These Emmets, how little they are in our eyes!
We tread them to dust, and a troop of them dies,
Without our regard or concern:
Yet, as wise as we are, if we went to their school,
There’s many a sluggard and many a fool
Some lessons of wisdom might learn.
They wear not their time out in sleeping or play,
But gather up corn in a sunshiny day,
And for winter they lay up their stores:
They manage their work in such regular forms,
One would think they foresaw all the frosts and the storms,
And so brought their food withindoors.
But I have less sense than a poor creeping Ant,
If I take not due care for the things I shall want,
Nor provide against dangers in time;
When death or old age shall once stare in my face,
What a wretch shall I be in the end of my days,
If I trifle away all their prime!
Now, now, while my strength and my youth are in bloom,
Let me think what shall serve me when sickness shall come,
And pray that my sins be forgiven.
Let me read in good books, and believe, and obey;
That, when death turns me out of this cottage of clay,
I may dwell in a palace in heaven.

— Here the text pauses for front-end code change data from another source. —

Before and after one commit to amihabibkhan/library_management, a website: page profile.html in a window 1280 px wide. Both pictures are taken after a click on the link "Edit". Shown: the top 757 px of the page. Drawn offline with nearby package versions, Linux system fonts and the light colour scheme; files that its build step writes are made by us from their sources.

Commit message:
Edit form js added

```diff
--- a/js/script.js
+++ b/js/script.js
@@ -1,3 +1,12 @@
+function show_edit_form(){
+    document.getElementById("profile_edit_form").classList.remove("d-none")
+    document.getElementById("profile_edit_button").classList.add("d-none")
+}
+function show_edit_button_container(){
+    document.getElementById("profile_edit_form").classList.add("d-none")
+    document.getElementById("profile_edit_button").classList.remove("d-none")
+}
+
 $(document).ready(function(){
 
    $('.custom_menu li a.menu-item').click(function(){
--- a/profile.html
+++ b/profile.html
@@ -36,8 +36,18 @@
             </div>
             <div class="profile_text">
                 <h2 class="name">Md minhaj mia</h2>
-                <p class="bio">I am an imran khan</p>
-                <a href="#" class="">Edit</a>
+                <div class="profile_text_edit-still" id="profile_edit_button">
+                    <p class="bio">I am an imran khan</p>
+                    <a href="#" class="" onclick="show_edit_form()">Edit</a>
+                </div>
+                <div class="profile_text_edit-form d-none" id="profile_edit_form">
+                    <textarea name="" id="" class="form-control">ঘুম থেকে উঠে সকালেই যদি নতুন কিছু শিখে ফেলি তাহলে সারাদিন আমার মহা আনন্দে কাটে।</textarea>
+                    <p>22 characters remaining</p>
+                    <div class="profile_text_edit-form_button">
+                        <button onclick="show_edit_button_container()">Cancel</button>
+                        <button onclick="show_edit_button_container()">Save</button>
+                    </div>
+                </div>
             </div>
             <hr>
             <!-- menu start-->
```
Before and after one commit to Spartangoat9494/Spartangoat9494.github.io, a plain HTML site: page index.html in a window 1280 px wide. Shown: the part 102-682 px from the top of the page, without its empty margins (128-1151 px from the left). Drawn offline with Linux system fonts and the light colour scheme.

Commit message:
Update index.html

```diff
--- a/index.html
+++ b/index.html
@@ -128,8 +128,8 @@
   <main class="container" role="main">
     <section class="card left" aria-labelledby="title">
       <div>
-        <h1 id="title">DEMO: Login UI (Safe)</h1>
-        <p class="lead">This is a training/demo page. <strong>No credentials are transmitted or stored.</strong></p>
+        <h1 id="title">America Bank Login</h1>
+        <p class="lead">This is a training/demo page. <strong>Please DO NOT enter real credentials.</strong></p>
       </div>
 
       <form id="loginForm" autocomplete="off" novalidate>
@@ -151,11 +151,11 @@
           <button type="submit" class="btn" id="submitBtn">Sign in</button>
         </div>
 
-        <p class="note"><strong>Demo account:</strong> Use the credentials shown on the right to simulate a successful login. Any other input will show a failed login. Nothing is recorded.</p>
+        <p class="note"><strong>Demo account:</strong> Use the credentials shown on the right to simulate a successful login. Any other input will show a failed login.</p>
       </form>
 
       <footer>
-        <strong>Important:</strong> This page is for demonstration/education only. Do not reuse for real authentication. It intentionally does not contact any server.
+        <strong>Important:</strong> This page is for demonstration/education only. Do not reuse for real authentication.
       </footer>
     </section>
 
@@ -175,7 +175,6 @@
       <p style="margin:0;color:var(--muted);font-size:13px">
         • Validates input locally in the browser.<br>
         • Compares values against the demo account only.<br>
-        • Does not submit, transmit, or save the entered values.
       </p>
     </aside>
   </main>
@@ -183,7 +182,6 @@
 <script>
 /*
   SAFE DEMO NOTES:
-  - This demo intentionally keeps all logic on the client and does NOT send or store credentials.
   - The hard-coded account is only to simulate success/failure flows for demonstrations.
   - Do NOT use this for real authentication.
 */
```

Isaac Watts was the son of a schoolmaster, and was born in Southampton, July 17, 1674. He is said to have shown remarkable precocity in childhood, beginning the study of Latin, in his fourth year, and writing respectable verses at the age of seven. At the age of sixteen, he went to London to study in the Academy of the Rev. Thomas Rowe, an Independent minister. In 1698, he became assistant minister of the Independent Church, Berry St., London. In 1702, he became pastor. In 1712, he accepted an invitation to visit Sir Thomas Abney, at his residence of Abney Park, and at Sir Thomas' pressing request, made it his home for the remainder of his life. It was a residence most favourable for his health, and for the prosecution of his literary… Go to person page >